■ Task to complete: Filter the records below down to lines containing "docs".

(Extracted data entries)
==*==
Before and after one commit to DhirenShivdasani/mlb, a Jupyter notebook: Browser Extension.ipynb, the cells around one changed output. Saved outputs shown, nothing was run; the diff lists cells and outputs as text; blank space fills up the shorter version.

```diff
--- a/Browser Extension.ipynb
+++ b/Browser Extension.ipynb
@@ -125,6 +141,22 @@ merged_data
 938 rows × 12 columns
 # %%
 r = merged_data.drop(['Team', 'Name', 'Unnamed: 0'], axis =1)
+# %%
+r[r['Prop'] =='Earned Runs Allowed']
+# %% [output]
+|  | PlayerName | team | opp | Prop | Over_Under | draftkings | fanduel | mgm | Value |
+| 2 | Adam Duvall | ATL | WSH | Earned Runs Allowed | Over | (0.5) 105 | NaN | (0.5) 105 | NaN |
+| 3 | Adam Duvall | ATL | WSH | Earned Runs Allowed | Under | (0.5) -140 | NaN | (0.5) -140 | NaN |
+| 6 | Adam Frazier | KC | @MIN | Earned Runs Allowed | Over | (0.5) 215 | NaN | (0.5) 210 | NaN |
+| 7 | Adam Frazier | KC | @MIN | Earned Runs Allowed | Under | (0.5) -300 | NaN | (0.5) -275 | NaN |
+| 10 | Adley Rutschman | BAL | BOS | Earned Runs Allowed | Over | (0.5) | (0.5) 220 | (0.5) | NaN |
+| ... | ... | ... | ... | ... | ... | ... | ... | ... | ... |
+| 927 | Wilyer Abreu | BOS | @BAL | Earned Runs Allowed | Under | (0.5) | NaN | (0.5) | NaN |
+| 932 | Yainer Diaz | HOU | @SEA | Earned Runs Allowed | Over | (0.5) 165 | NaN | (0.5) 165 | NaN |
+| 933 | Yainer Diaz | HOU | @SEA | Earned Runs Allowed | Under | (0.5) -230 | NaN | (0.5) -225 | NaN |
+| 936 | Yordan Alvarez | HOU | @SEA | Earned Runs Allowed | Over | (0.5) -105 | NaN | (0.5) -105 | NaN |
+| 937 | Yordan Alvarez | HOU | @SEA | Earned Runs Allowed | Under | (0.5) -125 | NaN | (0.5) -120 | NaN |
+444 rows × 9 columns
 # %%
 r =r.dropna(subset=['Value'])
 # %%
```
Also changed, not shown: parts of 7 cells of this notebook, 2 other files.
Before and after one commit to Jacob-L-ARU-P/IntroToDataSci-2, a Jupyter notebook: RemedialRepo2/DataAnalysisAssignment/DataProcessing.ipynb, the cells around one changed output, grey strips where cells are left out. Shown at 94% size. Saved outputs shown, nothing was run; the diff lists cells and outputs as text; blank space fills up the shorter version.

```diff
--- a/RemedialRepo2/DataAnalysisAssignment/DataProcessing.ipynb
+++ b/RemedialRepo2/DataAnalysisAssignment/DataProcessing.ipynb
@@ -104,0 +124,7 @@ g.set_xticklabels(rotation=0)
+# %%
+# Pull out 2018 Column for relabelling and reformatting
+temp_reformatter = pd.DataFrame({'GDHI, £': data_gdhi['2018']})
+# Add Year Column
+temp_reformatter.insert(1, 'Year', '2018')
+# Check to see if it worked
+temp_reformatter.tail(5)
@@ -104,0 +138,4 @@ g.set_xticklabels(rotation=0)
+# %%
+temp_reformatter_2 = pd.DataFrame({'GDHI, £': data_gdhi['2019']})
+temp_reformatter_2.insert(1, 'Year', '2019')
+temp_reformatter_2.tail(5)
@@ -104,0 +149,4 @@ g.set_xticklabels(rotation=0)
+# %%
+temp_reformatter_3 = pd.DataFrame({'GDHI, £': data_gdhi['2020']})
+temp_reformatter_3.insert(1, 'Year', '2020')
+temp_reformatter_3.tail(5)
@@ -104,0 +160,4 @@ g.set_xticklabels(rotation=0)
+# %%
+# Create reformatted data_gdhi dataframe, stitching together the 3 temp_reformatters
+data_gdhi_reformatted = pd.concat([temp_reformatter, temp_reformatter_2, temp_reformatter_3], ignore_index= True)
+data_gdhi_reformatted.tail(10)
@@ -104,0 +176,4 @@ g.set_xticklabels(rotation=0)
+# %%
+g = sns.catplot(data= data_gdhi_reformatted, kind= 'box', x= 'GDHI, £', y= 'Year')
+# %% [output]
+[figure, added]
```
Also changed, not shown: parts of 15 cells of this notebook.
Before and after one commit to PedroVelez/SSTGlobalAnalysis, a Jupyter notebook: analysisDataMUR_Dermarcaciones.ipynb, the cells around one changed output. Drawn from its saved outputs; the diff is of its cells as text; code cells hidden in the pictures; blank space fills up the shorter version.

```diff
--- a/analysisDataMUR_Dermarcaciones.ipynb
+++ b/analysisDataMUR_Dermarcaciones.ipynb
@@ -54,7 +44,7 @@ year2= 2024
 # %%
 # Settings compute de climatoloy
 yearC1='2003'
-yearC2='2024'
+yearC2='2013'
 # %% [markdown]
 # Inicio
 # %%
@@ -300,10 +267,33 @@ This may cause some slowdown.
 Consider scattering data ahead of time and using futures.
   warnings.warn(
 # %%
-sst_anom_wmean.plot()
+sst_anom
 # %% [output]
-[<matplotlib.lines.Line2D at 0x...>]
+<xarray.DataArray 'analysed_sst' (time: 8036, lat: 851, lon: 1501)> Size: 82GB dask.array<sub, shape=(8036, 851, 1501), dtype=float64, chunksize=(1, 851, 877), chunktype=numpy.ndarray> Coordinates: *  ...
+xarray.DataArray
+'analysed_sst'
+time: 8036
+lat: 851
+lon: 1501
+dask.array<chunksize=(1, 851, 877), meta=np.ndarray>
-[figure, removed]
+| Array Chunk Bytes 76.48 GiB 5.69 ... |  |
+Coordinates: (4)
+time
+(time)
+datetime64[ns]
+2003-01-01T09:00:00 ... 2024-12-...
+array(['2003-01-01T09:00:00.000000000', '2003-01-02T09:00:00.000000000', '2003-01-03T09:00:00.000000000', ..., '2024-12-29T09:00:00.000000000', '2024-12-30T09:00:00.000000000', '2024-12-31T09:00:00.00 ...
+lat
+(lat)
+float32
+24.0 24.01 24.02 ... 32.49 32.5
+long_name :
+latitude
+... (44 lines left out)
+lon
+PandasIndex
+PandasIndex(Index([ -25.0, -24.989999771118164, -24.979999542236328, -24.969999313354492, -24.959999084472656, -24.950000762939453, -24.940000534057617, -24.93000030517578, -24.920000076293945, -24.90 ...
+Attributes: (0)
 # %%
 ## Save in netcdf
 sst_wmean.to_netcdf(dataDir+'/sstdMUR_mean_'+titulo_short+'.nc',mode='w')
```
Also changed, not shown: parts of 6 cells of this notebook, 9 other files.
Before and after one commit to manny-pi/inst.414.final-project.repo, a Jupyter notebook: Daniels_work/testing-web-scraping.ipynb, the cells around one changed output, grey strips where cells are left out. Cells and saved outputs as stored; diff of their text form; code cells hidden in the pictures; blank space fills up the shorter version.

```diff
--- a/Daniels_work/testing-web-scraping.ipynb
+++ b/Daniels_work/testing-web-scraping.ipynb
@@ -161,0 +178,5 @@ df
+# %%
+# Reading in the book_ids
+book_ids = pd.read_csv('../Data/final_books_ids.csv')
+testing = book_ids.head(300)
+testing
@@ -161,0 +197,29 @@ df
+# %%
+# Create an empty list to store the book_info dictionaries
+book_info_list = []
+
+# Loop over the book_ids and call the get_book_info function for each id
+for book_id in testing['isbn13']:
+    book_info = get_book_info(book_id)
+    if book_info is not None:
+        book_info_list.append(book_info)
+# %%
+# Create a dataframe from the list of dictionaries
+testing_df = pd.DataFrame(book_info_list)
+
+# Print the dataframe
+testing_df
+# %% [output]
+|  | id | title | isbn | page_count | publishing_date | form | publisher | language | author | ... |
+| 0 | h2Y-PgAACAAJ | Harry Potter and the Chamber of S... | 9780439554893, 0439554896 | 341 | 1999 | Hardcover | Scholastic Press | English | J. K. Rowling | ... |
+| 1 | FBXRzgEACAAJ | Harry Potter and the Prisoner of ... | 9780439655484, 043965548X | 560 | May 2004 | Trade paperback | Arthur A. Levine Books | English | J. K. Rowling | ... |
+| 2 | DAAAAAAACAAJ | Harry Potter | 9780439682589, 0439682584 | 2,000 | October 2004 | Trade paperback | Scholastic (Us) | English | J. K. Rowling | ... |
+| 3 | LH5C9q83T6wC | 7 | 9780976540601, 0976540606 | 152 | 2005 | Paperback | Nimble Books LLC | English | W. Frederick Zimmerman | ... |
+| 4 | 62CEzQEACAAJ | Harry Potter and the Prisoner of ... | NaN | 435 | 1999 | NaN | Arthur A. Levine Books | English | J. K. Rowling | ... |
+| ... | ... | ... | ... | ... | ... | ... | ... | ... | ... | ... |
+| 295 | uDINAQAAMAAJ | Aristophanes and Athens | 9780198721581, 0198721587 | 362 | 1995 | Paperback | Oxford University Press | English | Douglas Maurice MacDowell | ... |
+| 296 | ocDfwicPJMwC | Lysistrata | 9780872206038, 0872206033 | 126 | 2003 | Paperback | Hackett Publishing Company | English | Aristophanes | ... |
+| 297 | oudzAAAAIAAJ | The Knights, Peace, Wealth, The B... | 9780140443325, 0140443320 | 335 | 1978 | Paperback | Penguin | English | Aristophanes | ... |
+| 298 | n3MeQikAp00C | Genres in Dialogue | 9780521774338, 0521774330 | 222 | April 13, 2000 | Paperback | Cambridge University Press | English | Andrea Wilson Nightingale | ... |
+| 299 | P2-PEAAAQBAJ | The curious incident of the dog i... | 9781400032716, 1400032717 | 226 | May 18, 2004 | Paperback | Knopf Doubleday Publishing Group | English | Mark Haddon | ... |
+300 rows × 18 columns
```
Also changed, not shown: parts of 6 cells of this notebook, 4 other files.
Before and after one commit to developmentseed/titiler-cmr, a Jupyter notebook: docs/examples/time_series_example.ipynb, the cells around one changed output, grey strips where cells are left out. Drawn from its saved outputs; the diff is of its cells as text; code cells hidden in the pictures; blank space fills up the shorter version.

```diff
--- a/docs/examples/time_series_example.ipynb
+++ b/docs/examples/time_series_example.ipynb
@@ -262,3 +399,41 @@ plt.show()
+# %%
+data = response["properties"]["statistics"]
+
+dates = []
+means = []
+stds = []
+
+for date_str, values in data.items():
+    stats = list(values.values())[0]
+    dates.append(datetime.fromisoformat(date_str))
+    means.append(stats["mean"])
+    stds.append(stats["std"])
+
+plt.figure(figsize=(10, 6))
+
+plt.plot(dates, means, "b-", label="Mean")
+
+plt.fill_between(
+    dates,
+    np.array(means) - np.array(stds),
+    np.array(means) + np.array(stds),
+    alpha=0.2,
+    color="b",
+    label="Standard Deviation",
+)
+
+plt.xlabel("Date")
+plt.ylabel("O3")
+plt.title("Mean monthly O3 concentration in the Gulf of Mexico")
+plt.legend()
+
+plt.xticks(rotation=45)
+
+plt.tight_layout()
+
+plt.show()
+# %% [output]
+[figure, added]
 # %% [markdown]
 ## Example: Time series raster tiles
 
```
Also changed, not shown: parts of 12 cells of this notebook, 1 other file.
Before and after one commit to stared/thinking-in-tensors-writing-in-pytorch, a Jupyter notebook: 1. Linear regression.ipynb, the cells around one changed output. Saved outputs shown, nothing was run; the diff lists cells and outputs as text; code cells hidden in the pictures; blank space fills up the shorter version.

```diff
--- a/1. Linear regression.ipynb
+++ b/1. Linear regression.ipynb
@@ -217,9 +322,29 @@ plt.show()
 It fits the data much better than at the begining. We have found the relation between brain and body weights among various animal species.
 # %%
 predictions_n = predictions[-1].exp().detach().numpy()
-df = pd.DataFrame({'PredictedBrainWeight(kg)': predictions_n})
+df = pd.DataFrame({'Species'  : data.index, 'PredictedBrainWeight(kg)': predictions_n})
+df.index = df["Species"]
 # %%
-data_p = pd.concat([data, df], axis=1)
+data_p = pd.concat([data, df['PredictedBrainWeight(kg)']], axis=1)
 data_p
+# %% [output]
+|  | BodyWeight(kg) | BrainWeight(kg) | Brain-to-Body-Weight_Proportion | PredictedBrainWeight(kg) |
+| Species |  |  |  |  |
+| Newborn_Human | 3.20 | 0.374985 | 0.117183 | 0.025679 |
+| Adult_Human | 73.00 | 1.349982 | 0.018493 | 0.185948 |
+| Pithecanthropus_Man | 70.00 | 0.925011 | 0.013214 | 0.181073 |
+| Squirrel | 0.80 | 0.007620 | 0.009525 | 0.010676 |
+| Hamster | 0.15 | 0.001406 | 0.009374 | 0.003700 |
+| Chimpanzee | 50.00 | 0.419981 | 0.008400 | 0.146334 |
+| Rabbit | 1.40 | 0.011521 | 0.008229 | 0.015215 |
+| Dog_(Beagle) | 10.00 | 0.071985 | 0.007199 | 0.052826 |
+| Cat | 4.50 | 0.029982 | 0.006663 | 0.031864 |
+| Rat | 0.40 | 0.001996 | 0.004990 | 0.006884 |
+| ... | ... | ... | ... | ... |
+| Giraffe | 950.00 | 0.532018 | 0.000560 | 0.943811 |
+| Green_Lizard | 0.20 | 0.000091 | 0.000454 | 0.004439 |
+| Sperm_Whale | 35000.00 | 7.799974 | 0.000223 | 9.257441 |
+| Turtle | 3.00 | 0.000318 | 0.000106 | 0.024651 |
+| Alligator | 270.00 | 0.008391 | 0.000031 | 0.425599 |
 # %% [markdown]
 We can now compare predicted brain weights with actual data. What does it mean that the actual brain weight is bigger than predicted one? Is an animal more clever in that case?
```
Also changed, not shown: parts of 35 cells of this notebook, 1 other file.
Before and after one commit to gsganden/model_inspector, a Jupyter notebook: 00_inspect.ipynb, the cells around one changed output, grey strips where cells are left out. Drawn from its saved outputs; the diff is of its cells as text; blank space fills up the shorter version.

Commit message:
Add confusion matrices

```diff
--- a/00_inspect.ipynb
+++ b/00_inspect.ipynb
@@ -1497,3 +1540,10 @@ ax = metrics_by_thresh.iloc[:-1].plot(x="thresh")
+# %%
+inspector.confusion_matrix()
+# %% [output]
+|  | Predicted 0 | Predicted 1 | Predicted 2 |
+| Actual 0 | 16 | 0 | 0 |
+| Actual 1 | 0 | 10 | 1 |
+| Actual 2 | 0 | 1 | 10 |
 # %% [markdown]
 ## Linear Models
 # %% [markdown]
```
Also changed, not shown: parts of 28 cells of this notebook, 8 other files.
==*==
■ Result of the task:
Before and after one commit to developmentseed/titiler-cmr, a Jupyter notebook: docs/examples/time_series_example.ipynb, the cells around one changed output, grey strips where cells are left out. Drawn from its saved outputs; the diff is of its cells as text; code cells hidden in the pictures; blank space fills up the shorter version.
--- a/docs/examples/time_series_example.ipynb
+++ b/docs/examples/time_series_example.ipynb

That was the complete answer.